====== Records for processing
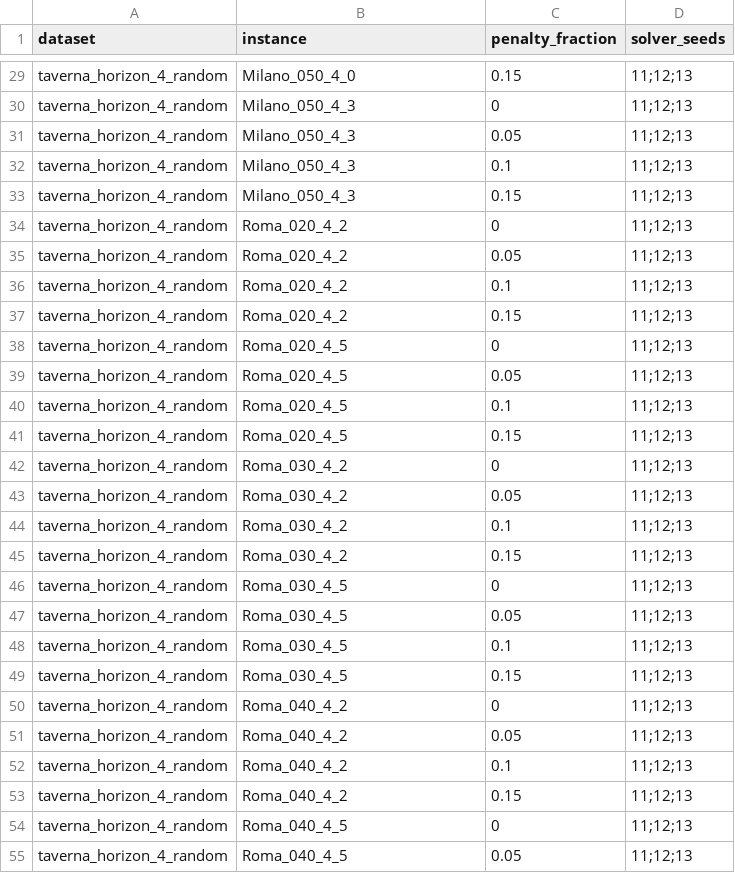
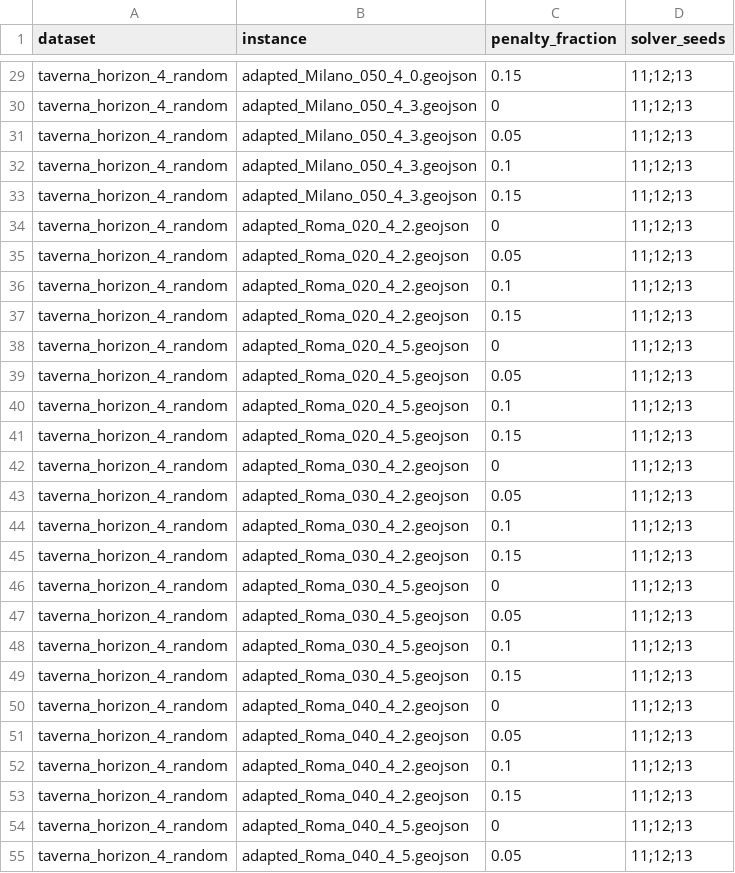
Before and after one commit to kebeleicsaba/pvrp-mp-if-instances, a CSV file: experiment_subsets/component_analysis.csv, drawn as a sheet; only a part is shown, gaps mark what is left out; the diff covers the shown part only; the diff names each change by its address in the sheet, - before the commit and + after, or states it on an @@ line.

```diff
--- a/experiment_subsets/component_analysis.csv
+++ b/experiment_subsets/component_analysis.csv
-B29 (instance): Milano_050_4_0
+B29 (instance): adapted_Milano_050_4_0.geojson
-B30:B33 (instance): Milano_050_4_3
+B30:B33 (instance): adapted_Milano_050_4_3.geojson
-B34:B37 (instance): Roma_020_4_2
+B34:B37 (instance): adapted_Roma_020_4_2.geojson
-B38:B41 (instance): Roma_020_4_5
+B38:B41 (instance): adapted_Roma_020_4_5.geojson
-B42:B45 (instance): Roma_030_4_2
+B42:B45 (instance): adapted_Roma_030_4_2.geojson
-B46:B49 (instance): Roma_030_4_5
+B46:B49 (instance): adapted_Roma_030_4_5.geojson
-B50:B53 (instance): Roma_040_4_2
+B50:B53 (instance): adapted_Roma_040_4_2.geojson
-B54:B55 (instance): Roma_040_4_5
+B54:B55 (instance): adapted_Roma_040_4_5.geojson
```
Also changed, not shown: 165 edited cells elsewhere in this file, 1 other file.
============
» What you have to do
In copying the material, drop all pictures and keep everything else identical.

» Response to this task
Before and after one commit to kebeleicsaba/pvrp-mp-if-instances, a CSV file: experiment_subsets/component_analysis.csv, drawn as a sheet; only a part is shown, gaps mark what is left out; the diff covers the shown part only; the diff names each change by its address in the sheet, - before the commit and + after, or states it on an @@ line.

```diff
--- a/experiment_subsets/component_analysis.csv
+++ b/experiment_subsets/component_analysis.csv
-B29 (instance): Milano_050_4_0
+B29 (instance): adapted_Milano_050_4_0.geojson
-B30:B33 (instance): Milano_050_4_3
+B30:B33 (instance): adapted_Milano_050_4_3.geojson
-B34:B37 (instance): Roma_020_4_2
+B34:B37 (instance): adapted_Roma_020_4_2.geojson
-B38:B41 (instance): Roma_020_4_5
+B38:B41 (instance): adapted_Roma_020_4_5.geojson
-B42:B45 (instance): Roma_030_4_2
+B42:B45 (instance): adapted_Roma_030_4_2.geojson
-B46:B49 (instance): Roma_030_4_5
+B46:B49 (instance): adapted_Roma_030_4_5.geojson
-B50:B53 (instance): Roma_040_4_2
+B50:B53 (instance): adapted_Roma_040_4_2.geojson
-B54:B55 (instance): Roma_040_4_5
+B54:B55 (instance): adapted_Roma_040_4_5.geojson
```
Also changed, not shown: 165 edited cells elsewhere in this file, 1 other file.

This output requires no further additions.